MEA opposes current versions of SB 618-624
EAST LANSING, Mich., Sept. 28, 2011 — Outsourcing teachers. Creating unlimited charter and cyber schools. Mandating that schools participate in schools of choice. Providing back-door vouchers to private- and home-schooled students.
All these are reasons why the Michigan Education Association opposes Senate Bills 618-624, the package of so-called “education reform” bills currently under consideration in the Senate Education Committee.
But MEA isn’t alone in that opinion – both public opinion research and expert testimony support the same conclusion. MEA President Steven Cook questions why some lawmakers are continuing to push these ideas regardless of the mounting opposition.
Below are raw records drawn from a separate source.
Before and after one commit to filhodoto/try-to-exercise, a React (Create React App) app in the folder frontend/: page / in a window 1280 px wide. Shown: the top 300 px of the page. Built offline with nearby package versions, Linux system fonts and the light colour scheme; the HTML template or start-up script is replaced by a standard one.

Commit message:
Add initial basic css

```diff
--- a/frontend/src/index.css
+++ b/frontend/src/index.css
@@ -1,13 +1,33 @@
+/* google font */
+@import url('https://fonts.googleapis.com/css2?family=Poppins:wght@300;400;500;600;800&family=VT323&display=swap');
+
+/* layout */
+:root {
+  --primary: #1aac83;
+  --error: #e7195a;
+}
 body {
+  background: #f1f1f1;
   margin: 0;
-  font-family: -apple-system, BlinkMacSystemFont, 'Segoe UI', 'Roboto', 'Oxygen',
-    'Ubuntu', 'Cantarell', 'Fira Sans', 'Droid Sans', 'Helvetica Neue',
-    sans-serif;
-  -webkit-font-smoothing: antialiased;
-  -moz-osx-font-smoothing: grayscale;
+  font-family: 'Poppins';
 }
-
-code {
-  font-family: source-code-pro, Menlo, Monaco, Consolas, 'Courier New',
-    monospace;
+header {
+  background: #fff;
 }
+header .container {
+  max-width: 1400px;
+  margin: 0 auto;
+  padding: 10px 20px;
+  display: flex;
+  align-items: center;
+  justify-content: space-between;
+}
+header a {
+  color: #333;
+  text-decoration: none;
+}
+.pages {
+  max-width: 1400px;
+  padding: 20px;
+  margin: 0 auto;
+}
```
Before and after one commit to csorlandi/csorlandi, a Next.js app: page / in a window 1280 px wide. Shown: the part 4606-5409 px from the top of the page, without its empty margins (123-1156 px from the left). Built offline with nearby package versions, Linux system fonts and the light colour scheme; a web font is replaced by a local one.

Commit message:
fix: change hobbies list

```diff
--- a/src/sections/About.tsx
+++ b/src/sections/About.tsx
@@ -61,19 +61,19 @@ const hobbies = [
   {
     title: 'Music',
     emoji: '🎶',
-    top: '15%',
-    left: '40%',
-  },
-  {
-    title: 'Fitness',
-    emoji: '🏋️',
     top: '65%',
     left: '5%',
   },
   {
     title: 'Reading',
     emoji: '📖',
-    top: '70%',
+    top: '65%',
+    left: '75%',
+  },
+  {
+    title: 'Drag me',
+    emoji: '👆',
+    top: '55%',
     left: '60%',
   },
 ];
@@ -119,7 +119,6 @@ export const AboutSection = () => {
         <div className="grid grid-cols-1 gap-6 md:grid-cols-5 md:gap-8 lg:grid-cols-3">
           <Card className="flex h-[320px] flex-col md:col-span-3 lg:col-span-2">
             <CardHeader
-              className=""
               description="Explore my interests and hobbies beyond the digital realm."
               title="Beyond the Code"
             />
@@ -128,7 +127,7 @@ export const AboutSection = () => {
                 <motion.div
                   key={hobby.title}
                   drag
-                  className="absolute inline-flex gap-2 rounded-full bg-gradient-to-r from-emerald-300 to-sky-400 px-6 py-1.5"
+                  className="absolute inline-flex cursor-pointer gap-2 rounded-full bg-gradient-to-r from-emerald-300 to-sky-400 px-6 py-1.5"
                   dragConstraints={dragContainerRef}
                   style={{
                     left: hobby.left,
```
“Voters and experts are telling the Republican-led Legislature to stop this so-called ‘education reform’ because of its devastating impact on our neighborhood schools,” Cook said. “On top of the $1 billion cut from public education earlier this year to pay for a $1.8 billion business tax break, lawmakers are now looking at more ways to siphon funding away from schools that are such a critical part of our communities.
“When are legislators going to start listening and stop granting the wishes of corporate CEOs intent on making profits at the expense of students, taxpayers and schools? These ideas won’t help students. It’s just padding the bottom line of for-profit companies.”
In their current form, SBs 618-624 eliminate the cap on both charter and cyber schools, allow neighborhood schools to be converted to charter schools, remove the ban on privatization of instructional positions, and expand dual enrollment and virtual education programs to cover private- and home-schooled students at taxpayer expense.
“These bills are a direct attack on the very concept of neighborhood schools,” Cook said. “Instead of using taxpayer dollars to improve public schools through research tested methods, some lawmakers want to take those funds and pay private companies to educate our children. Those companies are out to make a profit and aren’t held to the same accountability and transparency standards that our neighborhood schools are.”
A recent poll by EPIC-MRA bears out Cook’s remarks. The survey of 800 Michigan voters found that 68 percent oppose outsourcing teachers to private companies. And while 59 percent supported charter schools overall, 52 percent thought removing the cap on charter schools would have a negative effect on the quality of education.
Expert testimony before the Senate Education Committee led to the same conclusion. Gary Miron, a Western Michigan University education professor and national expert on charter schools, told the panel that charter schools are moving away from their original goals of innovation and local control, and are turning into nothing more than “corporate or franchise schools.”